**Extracted data**
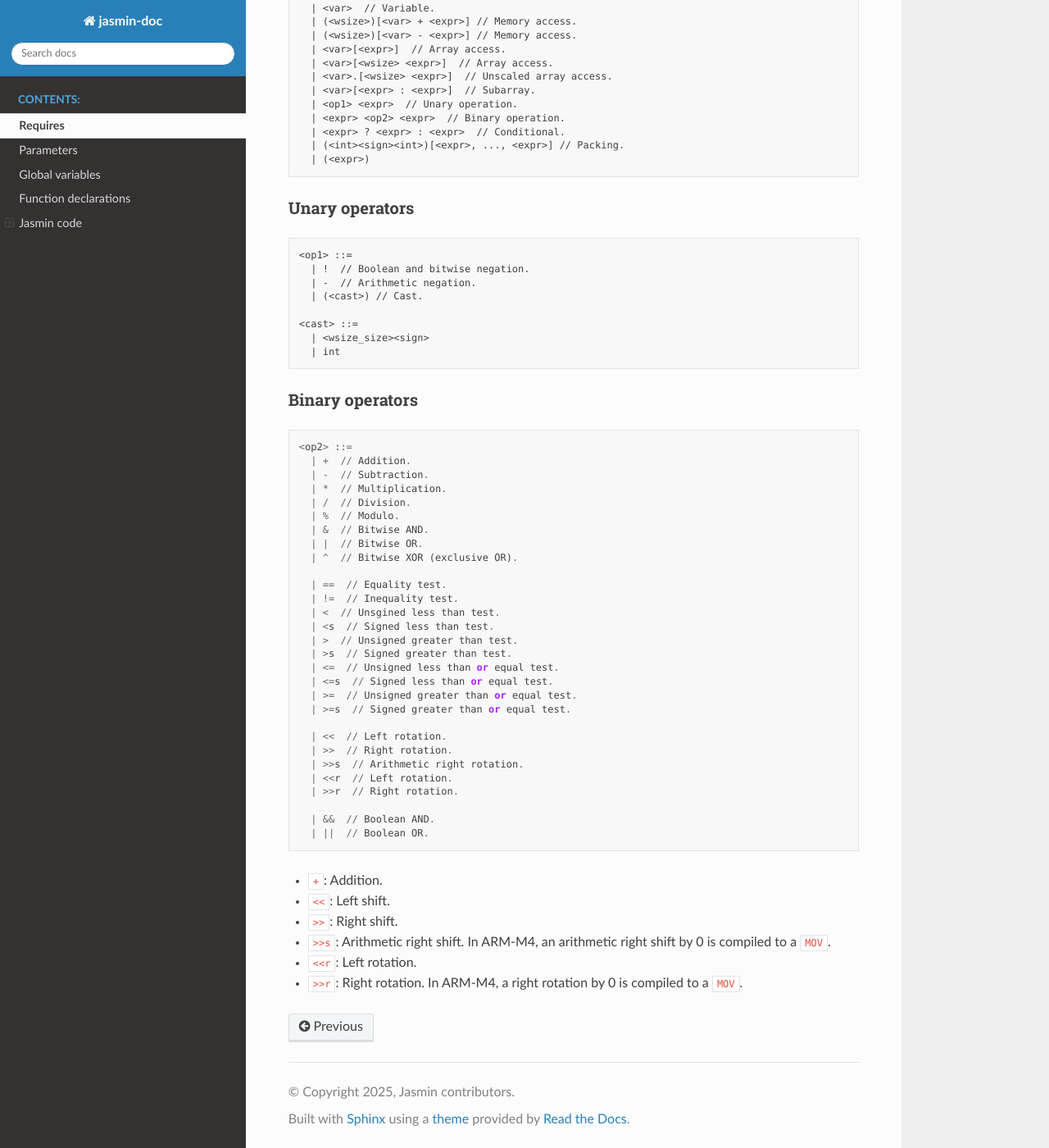
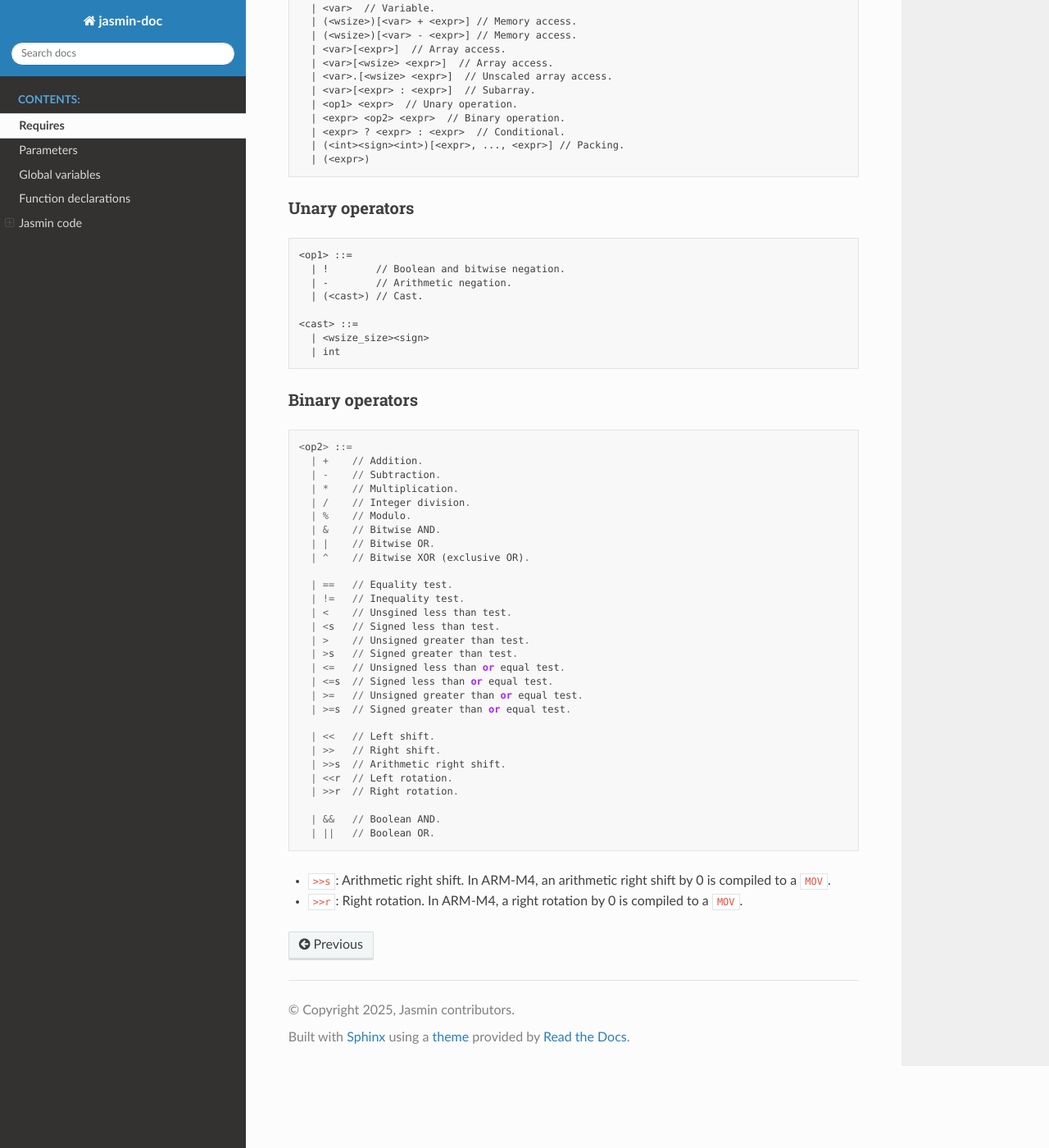
Before and after one commit to lyonel2017/jasmin-doc, a Sphinx documentation site: the page built from source/Jasmin-language-guide.md, in a window 1280 px wide and 1400 px high, scrolled down 9999 px. Shown: the whole window at 82% size. Built offline with Sphinx 7.4.7 and the Read the Docs theme 3.1.0, drawn with Linux system fonts in a browser that asks for light colours.

Commit message:
some corrections and style in expressions section

````diff
--- a/source/Jasmin-language-guide.md
+++ b/source/Jasmin-language-guide.md
@@ -508,41 +507,35 @@ do_side_effect_computation(x, y);
 
 ```
 <op2> ::=
-  | +  // Addition.
-  | -  // Subtraction.
-  | *  // Multiplication.
-  | /  // Division.
-  | %  // Modulo.
-  | &  // Bitwise AND.
-  | |  // Bitwise OR.
-  | ^  // Bitwise XOR (exclusive OR).
+  | +    // Addition.
+  | -    // Subtraction.
+  | *    // Multiplication.
+  | /    // Integer division.
+  | %    // Modulo.
+  | &    // Bitwise AND.
+  | |    // Bitwise OR.
+  | ^    // Bitwise XOR (exclusive OR).
 
-  | ==  // Equality test.
-  | !=  // Inequality test.
-  | <  // Unsgined less than test.
-  | <s  // Signed less than test.
-  | >  // Unsigned greater than test.
-  | >s  // Signed greater than test.
-  | <=  // Unsigned less than or equal test.
+  | ==   // Equality test.
+  | !=   // Inequality test.
+  | <    // Unsgined less than test.
+  | <s   // Signed less than test.
+  | >    // Unsigned greater than test.
+  | >s   // Signed greater than test.
+  | <=   // Unsigned less than or equal test.
   | <=s  // Signed less than or equal test.
-  | >=  // Unsigned greater than or equal test.
+  | >=   // Unsigned greater than or equal test.
   | >=s  // Signed greater than or equal test.
 
-  | <<  // Left rotation.
-  | >>  // Right rotation.
-  | >>s  // Arithmetic right rotation.
+  | <<   // Left shift.
+  | >>   // Right shift.
+  | >>s  // Arithmetic right shift.
   | <<r  // Left rotation.
   | >>r  // Right rotation.
 
-  | &&  // Boolean AND.
-  | ||  // Boolean OR.
+  | &&   // Boolean AND.
+  | ||   // Boolean OR.
 ```
 
-- `+`: Addition.
-- `<<`: Left shift.
-- `>>`: Right shift.
-- `>>s`: Arithmetic right shift. In ARM-M4, an arithmetic right shift by 0 is
-  compiled to a `MOV`.
-- `<<r`: Left rotation.
-- `>>r`: Right rotation. In ARM-M4, a right rotation by 0 is compiled to a
-  `MOV`.
+- `>>s`: Arithmetic right shift. In ARM-M4, an arithmetic right shift by 0 is compiled to a `MOV`.
+- `>>r`: Right rotation. In ARM-M4, a right rotation by 0 is compiled to a `MOV`.
````
Also changed, not shown: other parts of source/Jasmin-language-guide.md (+2 -3 lines).
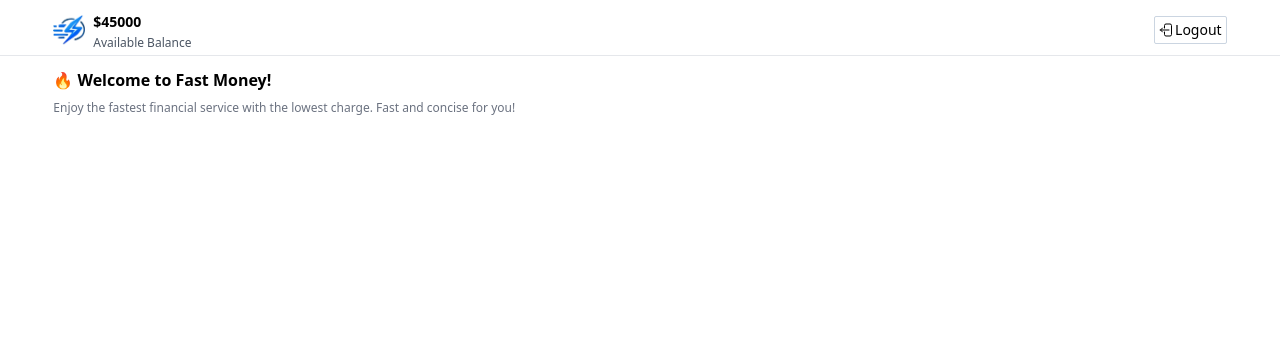
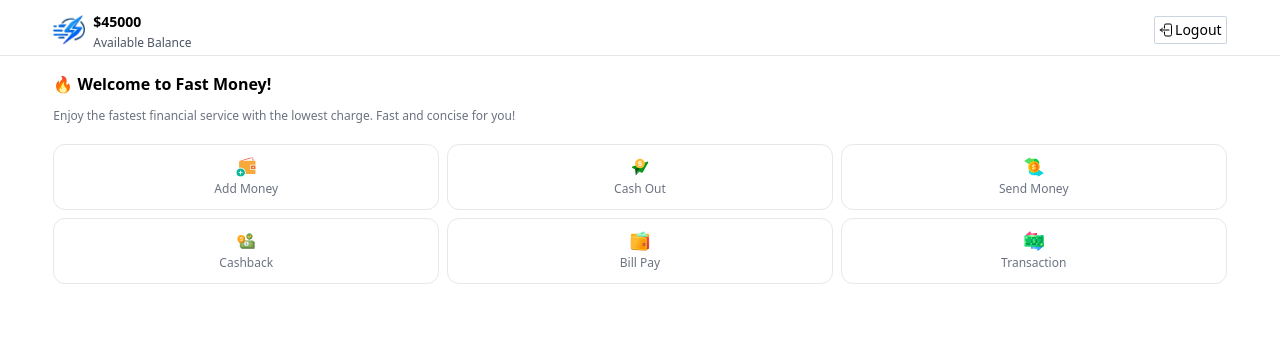
Before and after one commit to hsrokon/FLyMoney-app, a website: page home.html in a window 1280 px wide. Drawn offline with Linux system fonts and the light colour scheme.

Commit message:
Grid section completed

```diff
--- a/home.html
+++ b/home.html
@@ -18,7 +18,7 @@
                 <p class="text-xs mt-[0.2rem] text-gray-600">Available Balance</p>
             </div>
         </div>
-        <button class="text-sm flex items-center border border-slate-300 px-1 h-7 my-auto rounded-sm" onclick="logOut()">
+        <button class="text-sm flex items-center border border-slate-300 px-1 h-7 my-auto rounded-sm hover:bg-gray-100 hover:cursor-pointer transition duration-200 ease-in-out" onclick="logOut()">
             <svg xmlns="http://www.w3.org/2000/svg" fill="none" viewBox="0 0 24 24" stroke-width="1.5" stroke="currentColor" class="size-4">
                 <path stroke-linecap="round" stroke-linejoin="round" d="M8.25 9V5.25A2.25 2.25 0 0 1 10.5 3h6a2.25 2.25 0 0 1 2.25 2.25v13.5A2.25 2.25 0 0 1 16.5 21h-6a2.25 2.25 0 0 1-2.25-2.25V15m-3 0-3-3m0 0 3-3m-3 3H15" />
               </svg>
@@ -30,10 +30,20 @@
 <hr class=" w-full mt-1 bg-black">
 
     <!-- Welcome section -->
-        <div class="w-11/12 mx-auto mt-3">
+        <div class="w-11/12 mx-auto mt-4">
         <p class="font-bold">&#128293; Welcome to Fast Money!</p>
-        <p class="text-xs text-gray-500 mt-2">Enjoy the fastest financial service with the lowest charge. Fast and concise for you!</p>
+        <p class="text-xs text-gray-500 mt-3">Enjoy the fastest financial service with the lowest charge. Fast and concise for you!</p>
         </div>
+
+    <!-- Grid Section -->
+     <div class="grid grid-cols-3 grid-rows-3 gap-2 w-11/12 mx-auto mt-5">
+        <div class="border flex flex-col justify-center items-center gap-1 p-3 rounded-xl hover:bg-gray-100 hover:border-none hover:cursor-pointer transition duration-200 ease-in-out"><img class="w-5" src="Icons/AddMoney.svg" alt=""><p class="text-xs text-gray-500">Add Money</p></div>
+        <div class="border flex flex-col justify-center items-center gap-1 p-3 rounded-xl hover:bg-gray-100 hover:border-none hover:cursor-pointer transition duration-200 ease-in-out"><img class="w-5" src="Icons/CashOut.svg" alt=""><p class="text-xs text-gray-500">Cash Out</p></div>
+        <div class="border flex flex-col justify-center items-center gap-1 p-3 rounded-xl hover:bg-gray-100 hover:border-none hover:cursor-pointer transition duration-200 ease-in-out"><img class="w-5" src="Icons/MoneyTransfer.svg" alt=""><p class="text-xs text-gray-500">Send Money</p></div>
+        <div class="border flex flex-col justify-center items-center gap-1 p-3 rounded-xl hover:bg-gray-100 hover:border-none hover:cursor-pointer transition duration-200 ease-in-out"><img class="w-5" src="Icons/Bonus.svg" alt=""><p class="text-xs text-gray-500">Cashback</p></div>
+        <div class="border flex flex-col justify-center items-center gap-1 p-3 rounded-xl hover:bg-gray-100 hover:border-none hover:cursor-pointer transition duration-200 ease-in-out"><img class="w-5" src="Icons/PayBill.svg" alt=""><p class="text-xs text-gray-500">Bill Pay</p></div>
+        <div class="border flex flex-col justify-center items-center gap-1 p-3 rounded-xl hover:bg-gray-100 hover:border-none hover:cursor-pointer transition duration-200 ease-in-out"><img class="w-5" src="Icons/Transaction.svg" alt=""><p class="text-xs text-gray-500">Transaction</p></div>
+     </div>
 
     <script src="scripts/home.js"></script>
 </body>
```
Also changed, not shown: Icons/AddMoney.svg (renamed from Icons/wallet 1.svg), Icons/Bonus.svg (renamed from Icons/financial 1.svg), Icons/CashOut.svg (renamed from Icons/send 1.svg), Icons/MoneyTransfer.svg (renamed from Icons/money 1.svg), Icons/PayBill.svg (renamed from Icons/purse 1.svg), Icons/Transaction.svg (renamed from Icons/transaction 1.svg), output.css.
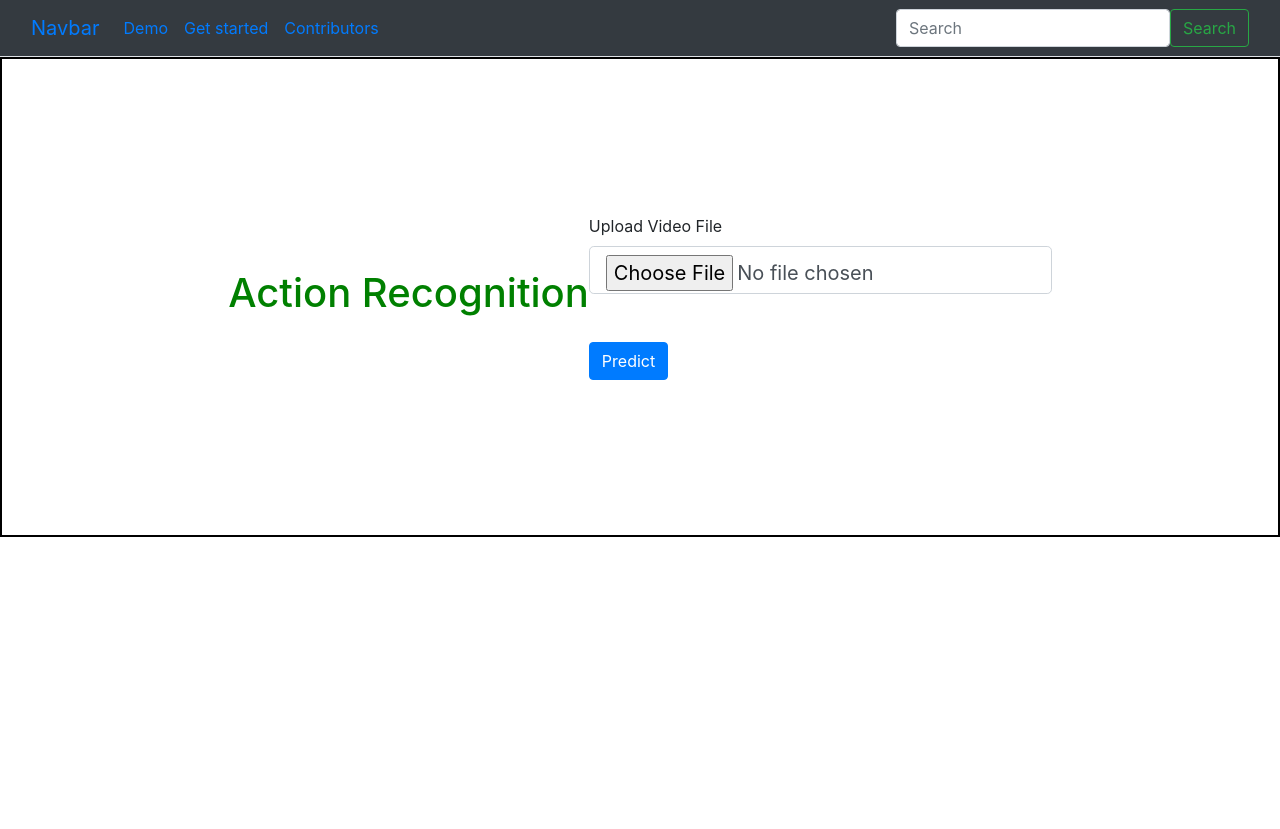
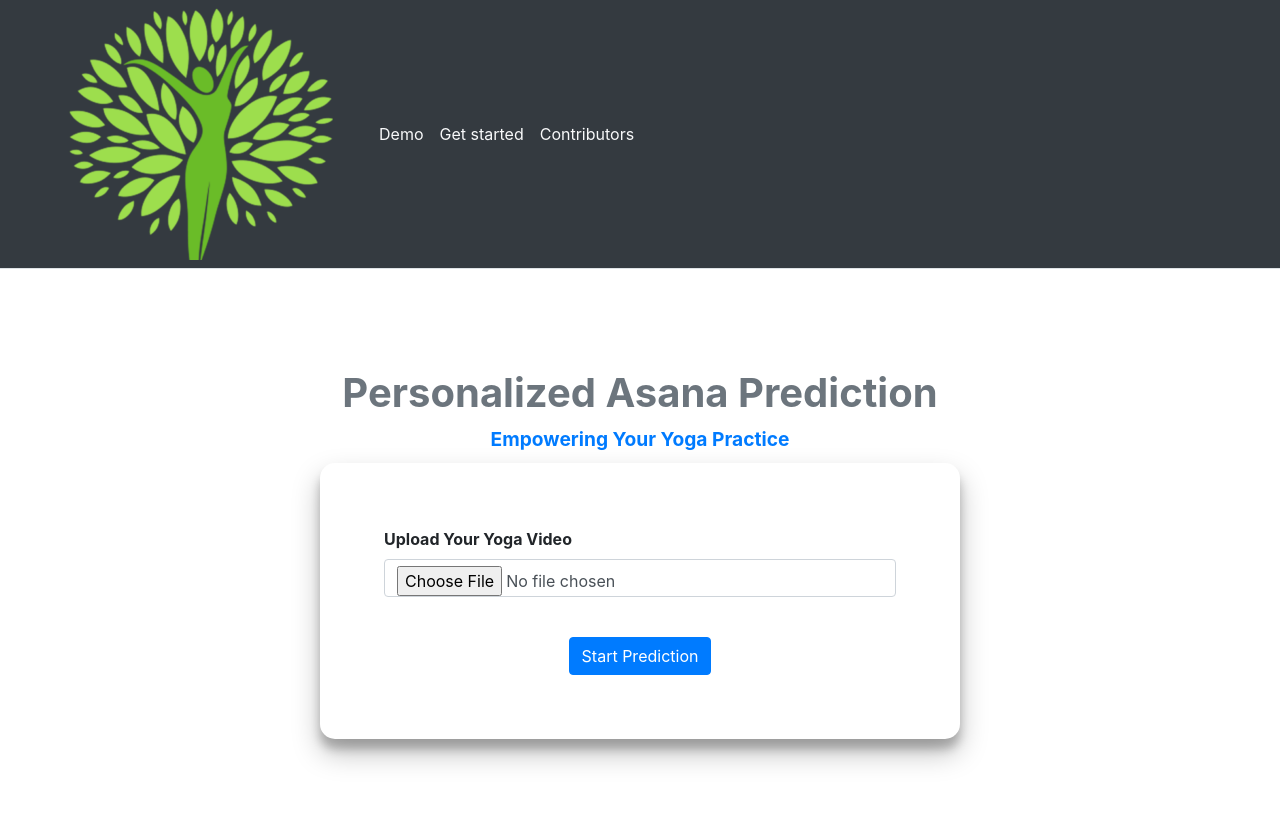
Before and after one commit to Prasad-mutnale/Yoga-Pose-Detection, a Django app: page /predict/ in a window 1280 px wide. Before the commit the page ends 537 px from the top, so only its background shows below. Run offline with Django 4.2, Linux system fonts and the light colour scheme.

Commit message:
Upload design completed

```diff
--- a/Yogapose_web_application/templates/basic.html
+++ b/Yogapose_web_application/templates/basic.html
@@ -14,7 +14,8 @@
   <body>
     <nav class="navbar navbar-expand-lg bg-dark border-bottom border-bottom-dark" data-bs-theme="dark">
         <div  class="container-fluid">
-          <a class="navbar-brand" href="#">Navbar</a>
+          {% comment %} <a class="navbar-brand" href="#">Navbar</a> {% endcomment %}
+          <img src="/icon1.png" alt="icon" >
           <button class="navbar-toggler" type="button" data-bs-toggle="collapse" data-bs-target="#navbarNavAltMarkup" aria-controls="navbarNavAltMarkup" aria-expanded="false" aria-label="Toggle navigation">
             <span class="navbar-toggler-icon"></span>
 
@@ -26,18 +27,18 @@
           </button>
           <div class="collapse navbar-collapse" id="navbarNavAltMarkup">
             <div class="navbar-nav">
-              <a class="nav-link active" aria-current="page" href="/">Demo</a>
-              <a class="nav-link" href="/predict">Get started</a>
-              <a class="nav-link" href="#">Contributors</a>
+              <a class="nav-link text-light active" aria-current="page" href="/">Demo</a>
+              <a class="nav-link text-light" href="/predict">Get started</a>
+              <a class="nav-link text-light" href="/contributor">Contributors</a>
               {% comment %} <a class="nav-link disabled">Disabled</a> {% endcomment %}
             </div>
 
           </div>
 
-          <form  class="d-flex mx-auto role="search">
+          {% comment %} <form  class="d-flex mx-auto role="search">
             <input class="form-control me-2" type="search" placeholder="Search" aria-label="Search">
             <button class="btn btn-outline-success" type="submit">Search</button>
-          </form>
+          </form> {% endcomment %}
 
         </div>
       </nav>
--- a/Yogapose_web_application/templates/predict_action.html
+++ b/Yogapose_web_application/templates/predict_action.html
@@ -2,32 +2,76 @@
 {% block title %}Action Recognition{% endblock %}
 {% block css %}
 .heading{
-    color: green;
+  font-weight:bold
+    color: lightblue;
+}
+
+span{
+  font-size:1rem;
 }
 
 .upload{
     width: 100%;
-    height: 60vh;
+    height: 70vh;
     display: flex;
     justify-content: center;
     align-items: center;
-    border: 2px solid black;
+    {% comment %} border: 2px solid black; {% endcomment %}
+    flex-direction:column;
+
 }
+
+.button{
+  display:grid;
+  place-items:center
+}
+
+.cont{
+  width:50%;
+  {% comment %} margin-top:10px; {% endcomment %}
+  {% comment %} border:2px solid gray; {% endcomment %}
+  border-radius:15px;
+  margin:0 auto;
+  box-shadow: 0 14px 28px rgba(0,0,0,0.25), 0 10px 10px rgba(0,0,0,0.22);
+  {% comment %} box-shadow: 5px 5px 10px; {% endcomment %}
+  padding:4rem ;
+}
+
+.title{
+  {% comment %} margin:0 auto; {% endcomment %}
+  text-align:center;
+  margin:10px;
+}
+
+.subhead{
+  font-size:1.2rem
+}
+
+
 {% endblock %}
 {% block body %}
+
   <div class="upload">
-      <h1 class="heading">Action Recognition</h1>
+    <div class="title">
+      <h1 class="heading text-secondary"><strong>Personalized Asana Prediction</strong></h1>
+      <span class="subhead text-primary"> <strong>Empowering Your Yoga Practice</strong></span>
+      </div>
+    <div class="cont">
       <form method="post" enctype="multipart/form-data">
           {% csrf_token %}
 
+          <label for="formFileLg" class="form-label"><strong>Upload Your Yoga Video</strong>  </label>
+          <div class="input-group mb-3">
+            <input  type="file" class="form-control" id="inputGroupFile02" name="video" accept="video/*">
 
-          <div>
-            <label for="formFileLg" class="form-label">Upload Video File  </label>
-            <input class="form-control form-control-lg" id="formFileLg" type="file" name="video" accept="video/*">
+          </div>
+          <br/>
+          <div class="button">
+            <input type="submit" class="btn btn-primary" value="Start Prediction">
           </div>
           <!-- <input type="file" name="video" accept="video/*"> -->
-          <br><br>
-          <input type="submit" class="btn btn-primary" value="Predict">
-      </form>
+
+        </form>
+      </div>
     </div>
 {% endblock %}
```
Also changed, not shown: Yogapose_web_application/templates/favions.jpg (added), Yogapose_web_application/templates/icon1.png (added).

**Work request**
In the records, locate each line holding the string "black" and copy it.

**Problem solution**
 <hr class=" w-full mt-1 bg-black">
-    border: 2px solid black;
+    {% comment %} border: 2px solid black; {% endcomment %}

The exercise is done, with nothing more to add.